Your task
Please count the lines of the data that contain "Wind" and state only the total.
=== Records shown ===
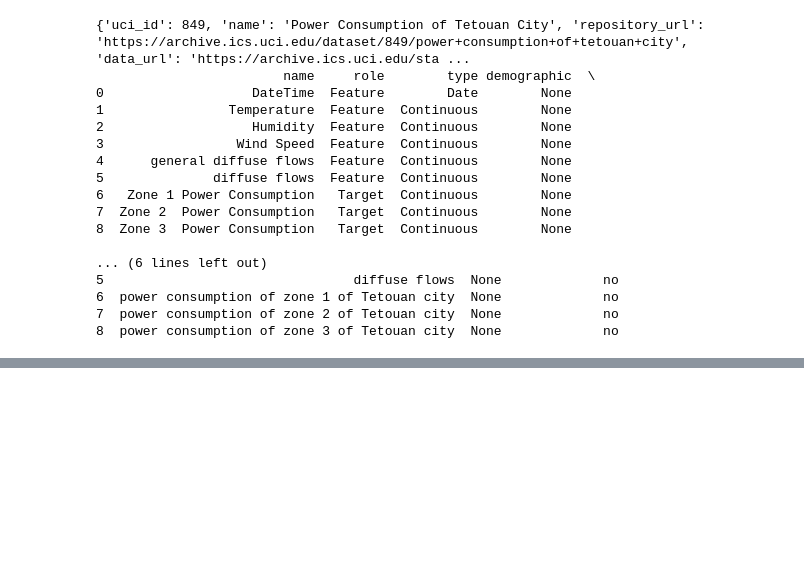
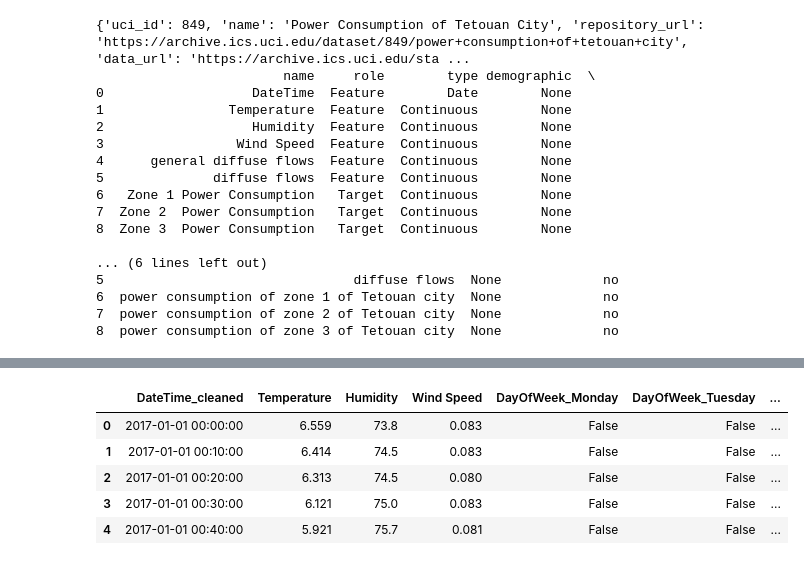
Before and after one commit to JosMal96/powerhouse-squad-project, a Jupyter notebook: data_cleaning_nb.ipynb, the cells around one changed output, grey strips where cells are left out. Saved outputs shown, nothing was run; the diff lists cells and outputs as text; code cells hidden in the pictures; blank space fills up the shorter version.

```diff
--- a/data_cleaning_nb.ipynb
+++ b/data_cleaning_nb.ipynb
@@ -50,0 +206,28 @@ print(tetouan.variables)
+# %%
+# tetouan_df_cleaned = tetouan_df.drop(columns=['DayCategory','DateTime2'],inplace=True)
+
+# Get_dummies for categorical columns
+# tetouan_df_cleaned = pd.get_dummies(tetouan_df, columns=['DayOfWeek','TimeOfDay'])
+# Reorganize the 3 power consumption to the end of the column list
+# Ensure all columns exist in the DataFrame
+expected_columns = [
+    'DateTime_cleaned', 'Temperature', 'Humidity', 'Wind Speed',
+    'DayOfWeek_Monday', 'DayOfWeek_Tuesday', 'DayOfWeek_Wednesday',
+    'DayOfWeek_Thursday', 'DayOfWeek_Friday', 'DayOfWeek_Saturday',
+    'DayOfWeek_Sunday', 'TimeOfDay_Morning', 'TimeOfDay_Afternoon',
+    'TimeOfDay_Evening', 'TimeOfDay_Night',
+    'Zone 1 Power Consumption', 'Zone 2  Power Consumption', 'Zone 3  Power Consumption'
+]
+
+# Select only the expected columns
+tetouan_df_cleaned = tetouan_df_cleaned[expected_columns]
+
+# Display the first few rows of the cleaned DataFrame
+tetouan_df_cleaned.head()
+# %% [output]
+|  | DateTime_cleaned | Temperature | Humidity | Wind Speed | DayOfWeek_Monday | DayOfWeek_Tuesday | ... |
+| 0 | 2017-01-01 00:00:00 | 6.559 | 73.8 | 0.083 | False | False | ... |
+| 1 | 2017-01-01 00:10:00 | 6.414 | 74.5 | 0.083 | False | False | ... |
+| 2 | 2017-01-01 00:20:00 | 6.313 | 74.5 | 0.080 | False | False | ... |
+| 3 | 2017-01-01 00:30:00 | 6.121 | 75.0 | 0.083 | False | False | ... |
+| 4 | 2017-01-01 00:40:00 | 5.921 | 75.7 | 0.081 | False | False | ... |
```
Also changed, not shown: parts of 16 cells of this notebook, 1 other file.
===
Reply
2